The global economy continues its journey of evolution and progression driven by industrialism as its primary force. With such a fast pace of development and recovery from several recessions over a number of years, dependency on energy sources became inevitable to satisfy the rising demand. This paper represents a proposed global energy price model that has the flexibility of modeling the energy price, using data from specific regions of the world, as well as the global energy pricing equation. The ANM (Alternate Novel Model) is presented here.
The model focuses mainly on oil price modeling, since oil accounts for more than 84% of the current world energy supply. The model duration is 50 years; starting from 1980 to 2030, model matching period from 1980 to 2011, and the prediction period is from 2012to 2030.
The modeling approach used in ANM adopts weighted averaging of individual factors and it relies on line regression technique. Therefore, future trends are being predicted based on the cyclic nature of the market and historical data "the future is reflection of the past??. ANM can then preduct the future oil prices, depending on the factors and variables that have been placed in the process for the output results.
The paper aims to propose a reliable model that accounts for most governing factors in the global energy pricing equation. All steps followed and assumptions made will be discussed in detailto clarify the working mechanism for this model and pave the road for any future modifications.
Process safety has long embodied the adage, "If you always do what you've always done, you'll always get what you've always got.?? Despite the development of sophisticated technical and management systems in recent decades, major catastrophic incidents continue to occur. Study of these events show us that the technical failures that led to these events were in fact enabled by organizational failures. Yet process safety systems too often exist in isolation from the wider organization, and indeed from other safety activities themselves. In order to achieve next-level improvement, catastrophic event prevention must move from its position of sole (or disproportionate) focus on the safety technical and management systems to a comprehensive focus that encompasses the broader elements of organizational safety as well. This talk presents the problem facing process safety practitioners today and outlines seven principles that can guide leaders both in aligning the organization to support process safety functioning and in assuring the integrity of process safety systems themselves.

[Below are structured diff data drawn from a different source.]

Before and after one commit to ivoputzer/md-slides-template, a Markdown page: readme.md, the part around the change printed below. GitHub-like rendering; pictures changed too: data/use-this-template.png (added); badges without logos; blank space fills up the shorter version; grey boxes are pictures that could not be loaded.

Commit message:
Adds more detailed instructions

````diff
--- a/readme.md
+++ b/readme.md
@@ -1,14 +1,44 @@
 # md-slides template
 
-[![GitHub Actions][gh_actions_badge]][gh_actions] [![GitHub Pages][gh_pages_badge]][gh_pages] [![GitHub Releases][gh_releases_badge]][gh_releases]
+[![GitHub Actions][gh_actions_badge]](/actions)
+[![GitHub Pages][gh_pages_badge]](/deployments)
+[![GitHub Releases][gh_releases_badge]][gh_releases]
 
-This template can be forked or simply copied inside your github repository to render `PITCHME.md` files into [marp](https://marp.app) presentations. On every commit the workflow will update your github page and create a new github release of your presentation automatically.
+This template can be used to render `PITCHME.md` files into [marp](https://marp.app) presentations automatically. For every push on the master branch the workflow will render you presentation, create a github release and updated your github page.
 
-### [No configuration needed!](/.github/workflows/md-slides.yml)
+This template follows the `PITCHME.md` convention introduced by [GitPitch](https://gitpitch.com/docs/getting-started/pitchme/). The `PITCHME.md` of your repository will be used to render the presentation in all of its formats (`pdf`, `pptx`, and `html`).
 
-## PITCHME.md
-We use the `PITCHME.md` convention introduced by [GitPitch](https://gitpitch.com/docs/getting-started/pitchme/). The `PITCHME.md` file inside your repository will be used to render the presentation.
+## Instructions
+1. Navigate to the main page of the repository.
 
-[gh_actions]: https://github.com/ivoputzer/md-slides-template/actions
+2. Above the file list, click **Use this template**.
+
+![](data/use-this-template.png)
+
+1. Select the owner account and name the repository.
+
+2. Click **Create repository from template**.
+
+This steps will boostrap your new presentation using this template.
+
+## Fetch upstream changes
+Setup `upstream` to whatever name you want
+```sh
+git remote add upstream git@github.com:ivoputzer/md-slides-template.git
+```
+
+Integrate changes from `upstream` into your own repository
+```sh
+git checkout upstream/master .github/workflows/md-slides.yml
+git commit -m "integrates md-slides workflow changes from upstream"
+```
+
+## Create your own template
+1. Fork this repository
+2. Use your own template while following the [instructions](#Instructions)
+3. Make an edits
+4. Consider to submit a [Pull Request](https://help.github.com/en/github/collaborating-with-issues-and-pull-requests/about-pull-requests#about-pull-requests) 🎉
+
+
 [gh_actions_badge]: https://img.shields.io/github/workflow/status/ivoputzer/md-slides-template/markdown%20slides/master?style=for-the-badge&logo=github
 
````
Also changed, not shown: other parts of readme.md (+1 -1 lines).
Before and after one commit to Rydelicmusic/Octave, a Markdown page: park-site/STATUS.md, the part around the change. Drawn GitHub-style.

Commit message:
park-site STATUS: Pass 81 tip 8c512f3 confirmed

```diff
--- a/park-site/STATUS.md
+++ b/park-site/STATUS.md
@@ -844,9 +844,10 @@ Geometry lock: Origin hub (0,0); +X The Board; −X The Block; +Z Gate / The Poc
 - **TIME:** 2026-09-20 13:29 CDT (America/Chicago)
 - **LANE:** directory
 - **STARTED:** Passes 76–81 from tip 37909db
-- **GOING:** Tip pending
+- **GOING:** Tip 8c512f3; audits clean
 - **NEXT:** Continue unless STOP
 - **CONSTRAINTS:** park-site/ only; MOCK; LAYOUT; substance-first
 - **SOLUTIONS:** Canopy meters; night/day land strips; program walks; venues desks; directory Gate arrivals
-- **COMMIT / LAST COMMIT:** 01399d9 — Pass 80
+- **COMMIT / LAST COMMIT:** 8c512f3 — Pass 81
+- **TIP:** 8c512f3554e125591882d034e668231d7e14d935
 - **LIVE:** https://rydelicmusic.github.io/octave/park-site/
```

Drilling extended-reach horizontal wells (ERHWs) have become a viable option for field development because these wells bring additional reserves on line which may not be accessible with conventional well designs. Tubular design for ERHWs must be compatible with the intended well objectives, target location, wellbore trajectory in order to minimize the downhole dynamic events such as torque and drag, buckling and vibrations. Presently, the dynamic models used for calculating expected axial load and torque transfers along tubulars in ERHWs consider only the effect of the contact loads and frictional forces generated from torque, drag and buckling events. The expected axial loads and torque calculated during tubular design process are been underestimated using present dynamic models. However, the contact loads and frictional forces generated by lateral and torsional vibration events are critical to the tubular design for ERHWs and should not be ignored.
This study in this paper incorporates torque and drag, buckling and vibration models into the Newton second law of motion/instability in order to derive an integrated dynamic equation for torque and axial load distribution along tubulars in ERHWs. This study also uses theories of unbalanced centripetal force and fluid added-mass to quantify the magnitude of the normal contact load generated during lateral vibrations of a near-straight tubular section in an ERHW. The developed equations can be used for calculating axial load and torque transfer along drilling and completion tubulars depending on assumptions of hydraulic effects, buckling and inertia terms. Results show that the occurrence of downhole dynamic events contributes a relatively higher percentage to torque transfer than they do to axial load transfer. Also, when all the downhole dynamic events occur together and the critical buckling loads have not been reached, torque and drag events contributes the major portion of the axial load transfer followed by lateral vibrations.
The dynamic equations developed in this paper are validated using data from one of the world longest ERHWs. This study will lead to better tubular design through the minimization of failures, non-productive times, and ultimately reduced total drilling and completion costs.